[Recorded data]
== Segment start ==
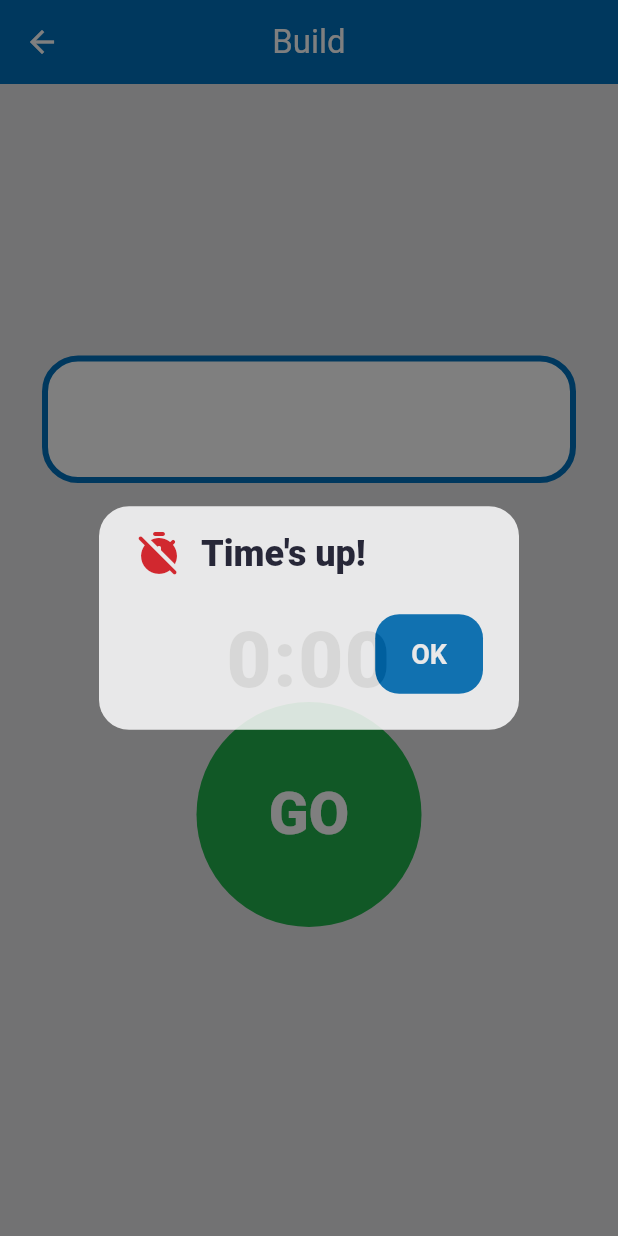
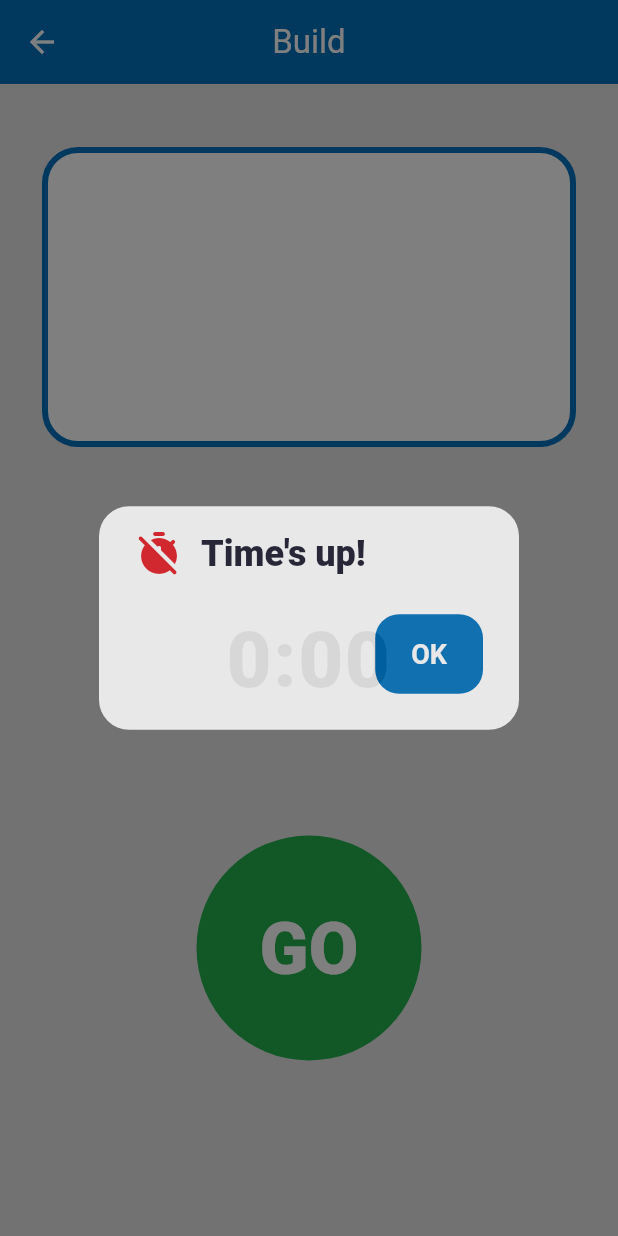
Before and after one commit to NDePetris/brick-builder-battle, a Flutter app: the PromptScreen screen opened directly with empty values, after a tap on "GO", on a phone screen of 412 x 824 dp. Run offline on Flutter 3.47's test engine with Material 3 defaults, Android fonts, the phone set to English and light mode, and no system bars.

Commit message:
Implement countdown reset functionality in PromptScreen and update button behavior to toggle between 'GO' and 'STOP' states. Adjust layout for improved positioning of UI elements.

```diff
--- a/lib/screens/prompt_screen.dart
+++ b/lib/screens/prompt_screen.dart
@@ -68,6 +68,15 @@ class _PromptScreenState extends State<PromptScreen> {
     });
   }
 
+  void _stopAndResetCountdown() {
+    _timer?.cancel();
+    _timer = null;
+    setState(() {
+      _isRunning = false;
+      _remainingSeconds = widget.durationSeconds;
+    });
+  }
+
   void _showTimeUpDialog() {
     showDialog<void>(
       context: context,
@@ -132,16 +141,19 @@ class _PromptScreenState extends State<PromptScreen> {
         child: SafeArea(
           child: LayoutBuilder(
             builder: (context, constraints) {
-              final oneThird = constraints.maxHeight / 3;
+              const promptCardHeight = 200.0;
+              final promptCardTop = (constraints.maxHeight * 0.25) - 150;
+              const goButtonSize = 150.0;
               return Stack(
                 children: [
                   Positioned(
                     left: 0,
                     right: 0,
-                    top: oneThird - 75,
+                    top: promptCardTop,
                     child: Padding(
                       padding: const EdgeInsets.symmetric(horizontal: 28),
                       child: Container(
+                        height: promptCardHeight,
                         decoration: BoxDecoration(
                           color: Colors.white,
                           borderRadius: BorderRadius.circular(24),
@@ -155,7 +167,7 @@ class _PromptScreenState extends State<PromptScreen> {
                             horizontal: 20,
                             vertical: 22,
                           ),
-                          child: SingleChildScrollView(
+                          child: Center(
                             child: Text(
                               widget.prompt,
                               textAlign: TextAlign.center,
@@ -189,24 +201,27 @@ class _PromptScreenState extends State<PromptScreen> {
                   Positioned(
                     left: 0,
                     right: 0,
-                    bottom: oneThird - 50,
+                    top: (constraints.maxHeight * 0.75) - (goButtonSize / 2),
                     child: Center(
                       child: SizedBox(
-                        width: 150,
-                        height: 150,
+                        width: goButtonSize,
+                        height: goButtonSize,
                         child: FilledButton(
-                          onPressed: _isRunning ? null : _startCountdown,
+                          onPressed:
+                              _isRunning ? _stopAndResetCountdown : _startCountdown,
                           style: FilledButton.styleFrom(
                             shape: const CircleBorder(),
-                            backgroundColor: const Color(0xFF22B14C),
+                            backgroundColor:
+                                _isRunning
+                                    ? const Color(0xFFE31B23)
+                                    : const Color(0xFF22B14C),
                             foregroundColor: Colors.white,
-                            disabledBackgroundColor: const Color(0xFF9ADAAE),
                             padding: EdgeInsets.zero,
                           ),
-                          child: const Text(
-                            'GO',
-                            style: TextStyle(
-                              fontSize: 39,
+                          child: Text(
+                            _isRunning ? 'STOP' : 'GO',
+                            style: const TextStyle(
+                              fontSize: 48,
                               fontWeight: FontWeight.w800,
                               color: Colors.white,
                             ),
```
== Segment end ==
Exercise requirements:
Write out every line in the data that holds the string "maxHeight".

Output for this task:
-              final oneThird = constraints.maxHeight / 3;
+              final promptCardTop = (constraints.maxHeight * 0.25) - 150;
+                    top: (constraints.maxHeight * 0.75) - (goButtonSize / 2),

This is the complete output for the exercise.